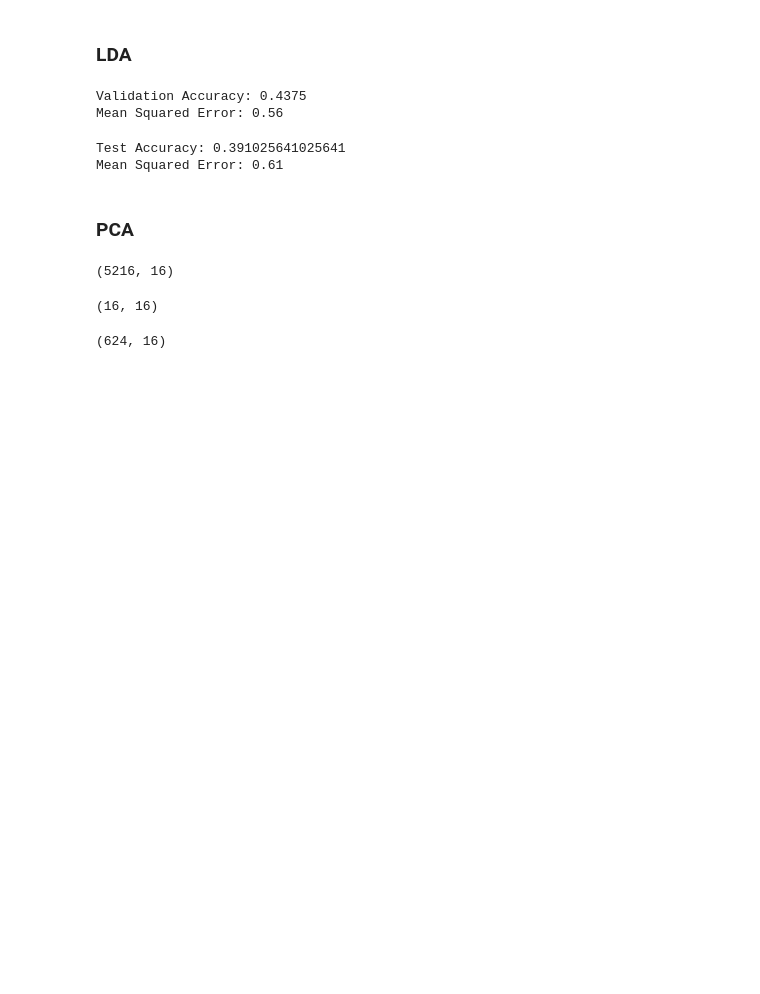
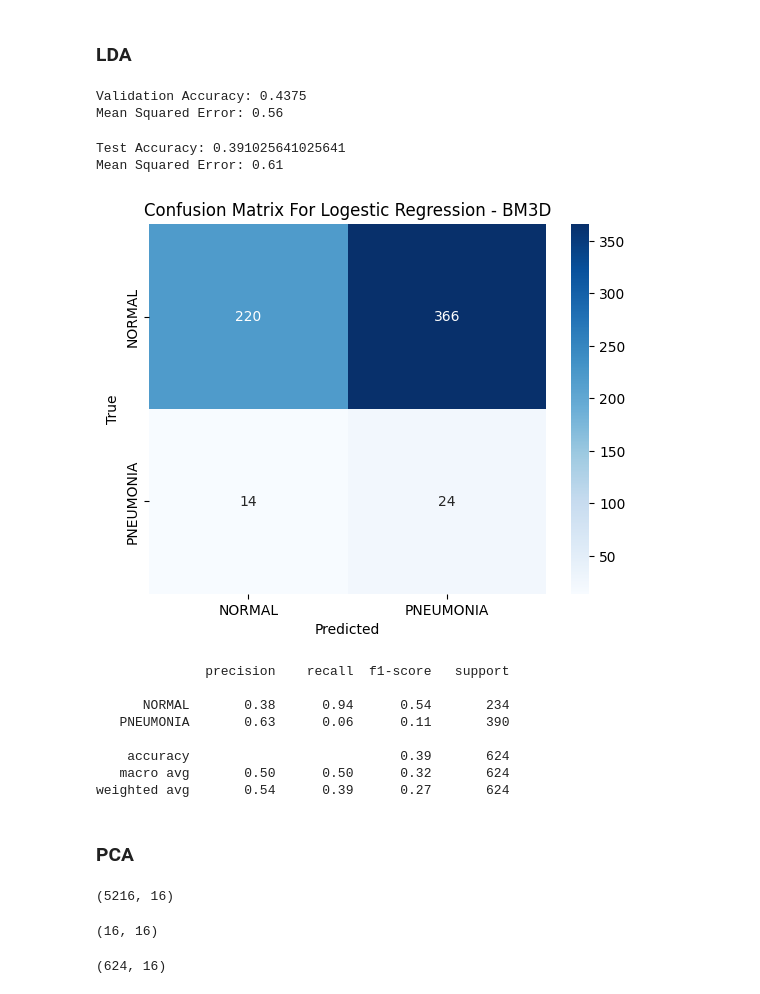
Before and after one commit to dawlattt/denoising-pneumonia, a Jupyter notebook: Logistic_Regression/logistic_regression_bm3d.ipynb, the cells around one changed output. Cells and saved outputs as stored; diff of their text form; code cells hidden in the pictures; blank space fills up the shorter version.

```diff
--- a/Logistic_Regression/logistic_regression_bm3d.ipynb
+++ b/Logistic_Regression/logistic_regression_bm3d.ipynb
@@ -128,19 +157,21 @@ print(f'Mean Squared Error: {mse:.2f}')
 # %% [output]
 Validation Accuracy: 0.4375
 Mean Squared Error: 0.56
-# %%
-# Make predictions on the test set
-y_pred_test = logreg_model.predict(X_test_lda)
-
-# Evaluate the model on the test set
-accuracy_test = sklearn.metrics.accuracy_score(y_test, y_pred_test)
-mse = mean_squared_error(y_test, y_pred_test)
-
-print(f"Test Accuracy: {accuracy_test}")
-print(f'Mean Squared Error: {mse:.2f}')
-# %% [output]
-Test Accuracy: 0.391025641025641
-Mean Squared Error: 0.61
+# %%
+# Evalutaing the model on the test set
+evaluate(logreg_model, X_test_lda, y_test)
+# %% [output]
+Test Accuracy: 0.391025641025641
+Mean Squared Error: 0.61
+[figure, added]
+              precision    recall  f1-score   support
+
+      NORMAL       0.38      0.94      0.54       234
+   PNEUMONIA       0.63      0.06      0.11       390
+
+    accuracy                           0.39       624
+   macro avg       0.50      0.50      0.32       624
+weighted avg       0.54      0.39      0.27       624
 # %% [markdown]
 ### PCA
 # %%
```
Also changed, not shown: parts of 15 cells of this notebook, 4 other files.
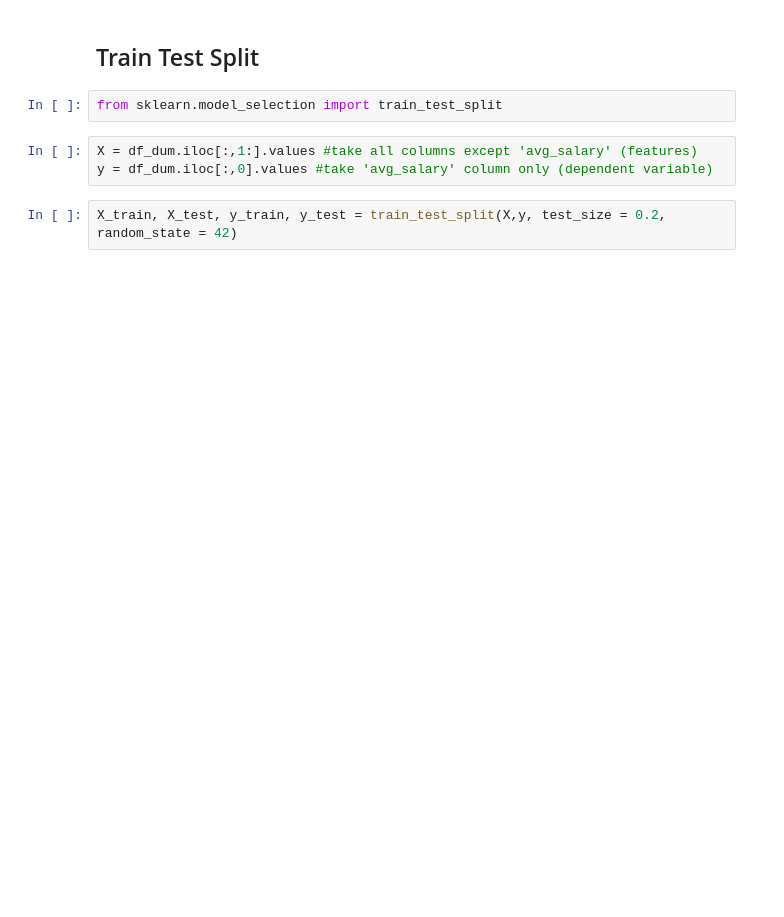
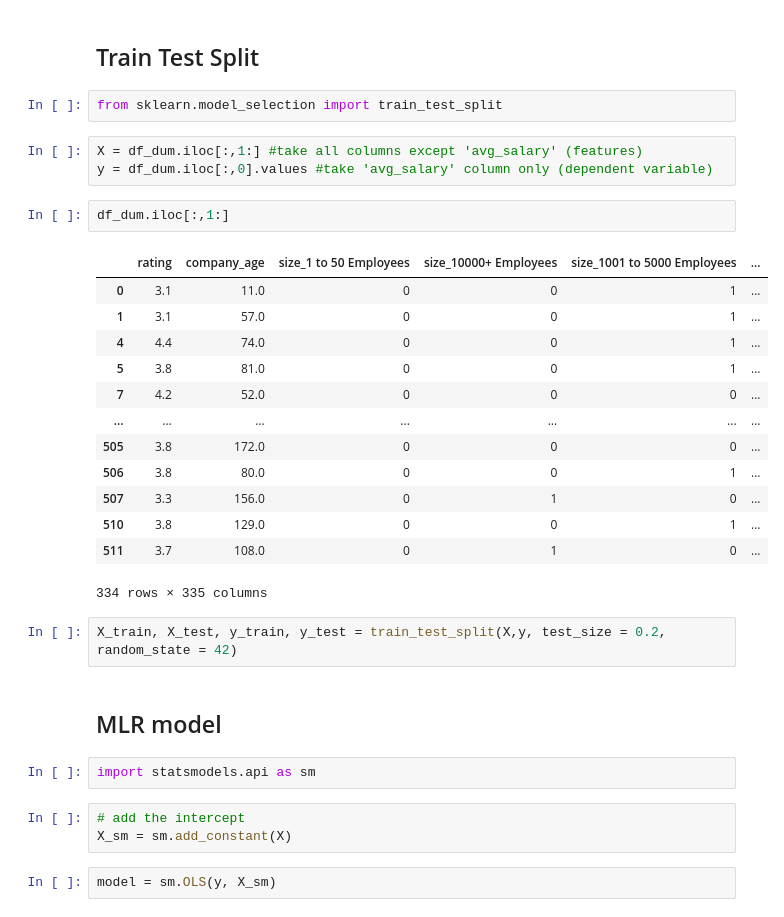
Before and after one commit to Doumham-Armah/da_salary_proj, a Jupyter notebook: model_build.ipynb, the cells around one changed output. Drawn from its saved outputs; the diff is of its cells as text; blank space fills up the shorter version.

Commit message:
added sklearn MLR model

```diff
--- a/model_build.ipynb
+++ b/model_build.ipynb
@@ -76,7 +137,32 @@ Index(['avg_salary', 'rating', 'company_age', 'size_1 to 50 Employees',
 # %%
 from sklearn.model_selection import train_test_split
 # %%
-X = df_dum.iloc[:,1:].values #take all columns except 'avg_salary' (features)
+X = df_dum.iloc[:,1:] #take all columns except 'avg_salary' (features)
 y = df_dum.iloc[:,0].values #take 'avg_salary' column only (dependent variable)
+# %%
+df_dum.iloc[:,1:]
+# %% [output]
+|  | rating | company_age | size_1 to 50 Employees | size_10000+ Employees | size_1001 to 5000 Employees | ... |
+| 0 | 3.1 | 11.0 | 0 | 0 | 1 | ... |
+| 1 | 3.1 | 57.0 | 0 | 0 | 1 | ... |
+| 4 | 4.4 | 74.0 | 0 | 0 | 1 | ... |
+| 5 | 3.8 | 81.0 | 0 | 0 | 1 | ... |
+| 7 | 4.2 | 52.0 | 0 | 0 | 0 | ... |
+| ... | ... | ... | ... | ... | ... | ... |
+| 505 | 3.8 | 172.0 | 0 | 0 | 0 | ... |
+| 506 | 3.8 | 80.0 | 0 | 0 | 1 | ... |
+| 507 | 3.3 | 156.0 | 0 | 1 | 0 | ... |
+| 510 | 3.8 | 129.0 | 0 | 0 | 1 | ... |
+| 511 | 3.7 | 108.0 | 0 | 1 | 0 | ... |
+334 rows × 335 columns
 # %%
 X_train, X_test, y_train, y_test = train_test_split(X,y, test_size = 0.2, random_state = 42)
+# %% [markdown]
+## MLR model
+# %%
+import statsmodels.api as sm
+# %%
+# add the intercept
+X_sm = sm.add_constant(X)
+# %%
+model = sm.OLS(y, X_sm)
```
Also changed, not shown: parts of 21 cells of this notebook.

Directions for this task: From the listing above, copy every line where the string "except" is found.

Result of the task:
-X = df_dum.iloc[:,1:].values #take all columns except 'avg_salary' (features)
+X = df_dum.iloc[:,1:] #take all columns except 'avg_salary' (features)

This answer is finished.